 [eks-ting´shun]
in psychology, the disappearance of a conditioned response as a result of its not being reinforced; also, the process by which the disappearance is accomplished. See also conditioning.
Miller-Keane Encyclopedia and Dictionary of Medicine, Nursing, and Allied Health, Seventh Edition. © 2003 by Saunders, an imprint of Elsevier, Inc. All rights reserved.

ex·tinc·tion

(eks-tingk'shŭn),
1. In behavior modification or in classical or operant conditioning, a progressive decrease in the frequency of a response that is not positively reinforced; the withdrawal of reinforcers known to maintain an undesirable behavior.
2. Synonym(s): absorbance
[L. extinguo, to quench]
Farlex Partner Medical Dictionary © Farlex 2012

extinction

(ĭk-stĭngk′shən)
n.
1.
a. The act of extinguishing: The extinction of the fire took several hours.
b. The condition of being extinguished: mourned the extinction of her dreams.
2. The fact of being extinct or the process of becoming extinct: the extinction of the passenger pigeon; languages that are in danger of extinction.
3. Psychology A reduction or a loss in the strength or rate of a conditioned response when the unconditioned stimulus or reinforcement is withheld.
4. Physiology A gradual decrease in the excitability of a nerve to a previously adequate stimulus, usually resulting in total loss of excitability.
The American Heritage® Medical Dictionary Copyright © 2007, 2004 by Houghton Mifflin Company. Published by Houghton Mifflin Company. All rights reserved.

extinction

Psychiatry A facet of operant–classical conditioning, in which the conditioned response is weakened and eventually disappears by nonreinforcement. See Operant conditioning, Respondent conditioning, Sensory extinction.
McGraw-Hill Concise Dictionary of Modern Medicine. © 2002 by The McGraw-Hill Companies, Inc.

ex·tinc·tion

(eks-tingk'shŭn)
1. In behavior modification or classical or operant conditioning, a progressive decrease in the frequency of a response that is not positively reinforced.
See: conditioning
2. Synonym(s): absorbance.
[L. extinguo, to quench]
Medical Dictionary for the Health Professions and Nursing © Farlex 2012

extinction

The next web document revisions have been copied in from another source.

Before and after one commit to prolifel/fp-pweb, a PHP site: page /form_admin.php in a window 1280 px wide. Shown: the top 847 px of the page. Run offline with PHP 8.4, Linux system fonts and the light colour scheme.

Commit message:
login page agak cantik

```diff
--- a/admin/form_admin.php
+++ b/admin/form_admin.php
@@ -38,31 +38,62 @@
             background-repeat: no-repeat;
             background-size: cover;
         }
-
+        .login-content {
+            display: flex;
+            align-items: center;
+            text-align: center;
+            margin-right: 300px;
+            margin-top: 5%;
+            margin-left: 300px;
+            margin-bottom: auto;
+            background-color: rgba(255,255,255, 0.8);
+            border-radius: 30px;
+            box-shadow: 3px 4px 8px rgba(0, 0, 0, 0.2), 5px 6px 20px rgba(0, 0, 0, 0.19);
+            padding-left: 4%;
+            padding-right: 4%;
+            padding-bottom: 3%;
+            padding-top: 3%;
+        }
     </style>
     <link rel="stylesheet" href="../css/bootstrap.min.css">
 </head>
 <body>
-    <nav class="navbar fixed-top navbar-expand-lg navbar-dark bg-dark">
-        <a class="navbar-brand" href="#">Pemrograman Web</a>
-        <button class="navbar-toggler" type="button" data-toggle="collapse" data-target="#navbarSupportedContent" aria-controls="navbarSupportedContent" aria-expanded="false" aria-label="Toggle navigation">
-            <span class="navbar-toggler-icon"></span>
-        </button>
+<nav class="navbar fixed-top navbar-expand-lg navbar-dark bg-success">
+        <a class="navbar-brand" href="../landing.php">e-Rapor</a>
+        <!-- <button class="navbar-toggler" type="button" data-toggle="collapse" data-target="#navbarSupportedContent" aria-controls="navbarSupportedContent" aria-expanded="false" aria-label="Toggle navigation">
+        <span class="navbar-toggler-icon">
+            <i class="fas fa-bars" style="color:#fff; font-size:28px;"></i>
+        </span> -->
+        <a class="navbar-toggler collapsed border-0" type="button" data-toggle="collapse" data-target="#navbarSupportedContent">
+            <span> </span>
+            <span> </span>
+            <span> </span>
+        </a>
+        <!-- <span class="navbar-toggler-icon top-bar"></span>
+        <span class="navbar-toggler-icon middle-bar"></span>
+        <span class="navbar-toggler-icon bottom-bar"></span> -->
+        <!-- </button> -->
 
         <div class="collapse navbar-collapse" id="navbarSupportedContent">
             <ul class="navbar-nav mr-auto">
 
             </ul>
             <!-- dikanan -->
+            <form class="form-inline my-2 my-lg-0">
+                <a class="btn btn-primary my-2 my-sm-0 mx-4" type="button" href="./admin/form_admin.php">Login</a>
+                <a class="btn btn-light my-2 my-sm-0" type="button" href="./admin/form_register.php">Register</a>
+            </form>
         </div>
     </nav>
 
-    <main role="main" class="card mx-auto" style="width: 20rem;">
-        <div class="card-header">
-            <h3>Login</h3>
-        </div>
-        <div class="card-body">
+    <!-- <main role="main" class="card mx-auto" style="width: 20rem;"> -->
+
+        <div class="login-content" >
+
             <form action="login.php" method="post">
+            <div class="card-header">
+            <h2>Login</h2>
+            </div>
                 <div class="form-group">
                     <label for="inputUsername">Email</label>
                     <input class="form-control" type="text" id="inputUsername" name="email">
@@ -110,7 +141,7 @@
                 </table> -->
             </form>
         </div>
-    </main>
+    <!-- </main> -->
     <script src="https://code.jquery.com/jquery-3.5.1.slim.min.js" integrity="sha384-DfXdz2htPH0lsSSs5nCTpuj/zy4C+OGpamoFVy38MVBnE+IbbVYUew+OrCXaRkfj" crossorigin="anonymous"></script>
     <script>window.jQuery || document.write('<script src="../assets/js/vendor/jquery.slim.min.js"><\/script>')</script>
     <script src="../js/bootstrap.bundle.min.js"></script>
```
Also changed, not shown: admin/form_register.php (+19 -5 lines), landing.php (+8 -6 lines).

  1. the act of making EXTINCT or the state of being extinct.
  2. the elimination of an allele of a gene in a population, due to RANDOM GENETIC DRIFT or to adverse SELECTION pressures.
  3. any periodical, catastrophic event resulting in a species or larger taxonomic group dying out abruptly at a particular point in geological history. Such extinctions are thought to be cyclical, occurring every 28.4 million years, and have been attributed to cosmic activity such as showers of large asteroids or comets, though neither the periodicity nor its causes are at present universally accepted.
Collins Dictionary of Biology, 3rd ed. © W. G. Hale, V. A. Saunders, J. P. Margham 2005
References in periodicals archive ?
Even though the thylacine enhancer seems to work the same as the mouse enhancer, mice and marsupials are so different that sometimes enhancers in mice might misbehave, giving researchers the wrong impression about how such bits of DNA worked in the extinct animals, comments Carles Lalueza-Fox, a paleogeneticist at the University of Barcelona.
Read: (http://www.ibtimes.com/fossils-africa-are-new-extinct-species-distantly-related-cats-dogs-2528107) The Extinct Animal Distantly Related to Cats and Dogs
The codes for extinct animals were thought to have died along with them, until recently, when machines like one at the Smithsonian's DNA lab started working magic.
Experts at the Roslin laboratory - which cloned Dolly the sheep in 1996 - said the chances of successfully cloning an extinct animal using a rare whole cell were 1,000:1 against.
It is the first time an extinct animal has been cloned.
Whereas some thought the comblike pieces belonged to ancient mollusks, others saw them as fossilized algae or plants, and many more suggested that conodonts represent teeth from some type of unknown, extinct animal.
Scientists have discovered many extinct animals, including the oldest known bee and a feathered dinosaur tail, in amber from this valley.
Extinct animals shot and brought to the UK as trophies include the scimitar-horned oryx, and the Arabian Oryx, which was hunted to extinction in the wild in 1972.
The greatest historic treasures are concealed in the dense, green Shada Mountain, where there are caves containing engraved drawings and inscriptions dating back almost 3,000 years, including pictures of extinct animals. The area includes two mountains, Shada Al-Asfal (Lower Shada) and Shada Al-Ala (Higher Shada), which rise to a height of 1,700 meters above the sea level and provide some beautiful scenery.
Transforming an educational presentation into a playful and interactive exhibition, viewers can learn about the harsh living conditions of the people of that time and their battle against wild animals, discover the wonders of extinct animals and come very close to touching the coat of a mammoth, a saber tooth tiger, a smilodon, a majestic tiger and the giant beaver.